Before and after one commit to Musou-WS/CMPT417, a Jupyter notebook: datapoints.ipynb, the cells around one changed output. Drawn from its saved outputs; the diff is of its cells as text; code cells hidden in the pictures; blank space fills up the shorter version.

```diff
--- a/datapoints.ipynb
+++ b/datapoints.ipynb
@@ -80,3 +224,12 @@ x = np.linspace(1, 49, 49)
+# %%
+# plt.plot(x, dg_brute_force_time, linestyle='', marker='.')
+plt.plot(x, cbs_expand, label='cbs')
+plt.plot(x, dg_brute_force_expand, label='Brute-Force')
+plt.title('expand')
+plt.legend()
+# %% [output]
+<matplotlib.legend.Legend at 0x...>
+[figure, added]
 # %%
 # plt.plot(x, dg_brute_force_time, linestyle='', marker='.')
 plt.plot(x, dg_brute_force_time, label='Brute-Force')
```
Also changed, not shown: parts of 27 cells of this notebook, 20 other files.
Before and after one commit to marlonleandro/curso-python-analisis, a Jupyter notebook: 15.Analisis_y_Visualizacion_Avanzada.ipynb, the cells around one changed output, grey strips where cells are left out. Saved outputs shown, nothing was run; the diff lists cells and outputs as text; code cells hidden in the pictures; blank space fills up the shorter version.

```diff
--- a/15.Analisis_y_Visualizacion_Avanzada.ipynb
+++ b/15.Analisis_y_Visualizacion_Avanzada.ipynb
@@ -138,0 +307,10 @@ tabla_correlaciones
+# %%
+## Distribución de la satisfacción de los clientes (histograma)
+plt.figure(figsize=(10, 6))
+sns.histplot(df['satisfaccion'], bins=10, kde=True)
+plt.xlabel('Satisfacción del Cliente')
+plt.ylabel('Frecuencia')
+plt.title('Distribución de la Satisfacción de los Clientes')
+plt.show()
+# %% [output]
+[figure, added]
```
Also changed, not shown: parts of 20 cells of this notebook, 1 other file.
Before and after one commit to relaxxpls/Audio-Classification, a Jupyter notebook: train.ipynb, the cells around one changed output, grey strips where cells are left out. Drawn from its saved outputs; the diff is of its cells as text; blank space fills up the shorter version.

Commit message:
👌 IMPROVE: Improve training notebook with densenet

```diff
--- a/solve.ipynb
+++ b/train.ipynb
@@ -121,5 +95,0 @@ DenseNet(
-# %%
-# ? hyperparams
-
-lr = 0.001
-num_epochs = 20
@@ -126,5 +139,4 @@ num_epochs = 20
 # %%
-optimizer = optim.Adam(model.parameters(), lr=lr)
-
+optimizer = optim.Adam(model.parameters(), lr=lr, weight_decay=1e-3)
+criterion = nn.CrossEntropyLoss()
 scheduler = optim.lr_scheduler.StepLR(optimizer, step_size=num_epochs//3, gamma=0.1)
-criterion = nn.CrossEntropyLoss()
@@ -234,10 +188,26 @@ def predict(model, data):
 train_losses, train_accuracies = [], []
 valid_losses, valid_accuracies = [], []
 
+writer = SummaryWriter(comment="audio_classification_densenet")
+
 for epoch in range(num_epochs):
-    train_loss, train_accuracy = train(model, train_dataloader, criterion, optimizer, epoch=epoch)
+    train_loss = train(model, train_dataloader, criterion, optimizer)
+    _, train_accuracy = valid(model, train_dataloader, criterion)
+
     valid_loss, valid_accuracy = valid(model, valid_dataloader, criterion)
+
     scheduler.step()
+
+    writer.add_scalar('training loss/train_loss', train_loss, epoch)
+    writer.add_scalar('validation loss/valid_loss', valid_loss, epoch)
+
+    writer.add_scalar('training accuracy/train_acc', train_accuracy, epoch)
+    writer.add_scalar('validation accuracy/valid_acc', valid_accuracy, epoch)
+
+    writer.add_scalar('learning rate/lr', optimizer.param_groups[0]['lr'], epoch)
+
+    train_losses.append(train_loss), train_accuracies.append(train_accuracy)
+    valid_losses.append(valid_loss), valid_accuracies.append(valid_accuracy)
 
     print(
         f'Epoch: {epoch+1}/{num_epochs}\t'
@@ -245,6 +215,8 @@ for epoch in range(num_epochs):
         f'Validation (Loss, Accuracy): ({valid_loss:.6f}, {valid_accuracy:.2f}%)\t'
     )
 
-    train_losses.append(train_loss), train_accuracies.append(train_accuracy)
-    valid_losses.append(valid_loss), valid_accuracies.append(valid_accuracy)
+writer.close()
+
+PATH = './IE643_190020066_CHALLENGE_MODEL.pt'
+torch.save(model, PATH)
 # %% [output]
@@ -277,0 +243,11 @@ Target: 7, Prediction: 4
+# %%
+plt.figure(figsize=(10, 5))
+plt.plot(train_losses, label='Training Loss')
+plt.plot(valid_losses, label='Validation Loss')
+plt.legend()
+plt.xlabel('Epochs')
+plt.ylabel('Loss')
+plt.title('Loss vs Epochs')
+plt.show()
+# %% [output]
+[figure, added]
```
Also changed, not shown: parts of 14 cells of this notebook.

______

PROBLEM DESCRIPTION
In the listing, count the lines that contain the word "Also", then give the number and nothing more.

EXERCISE OUTPUT
3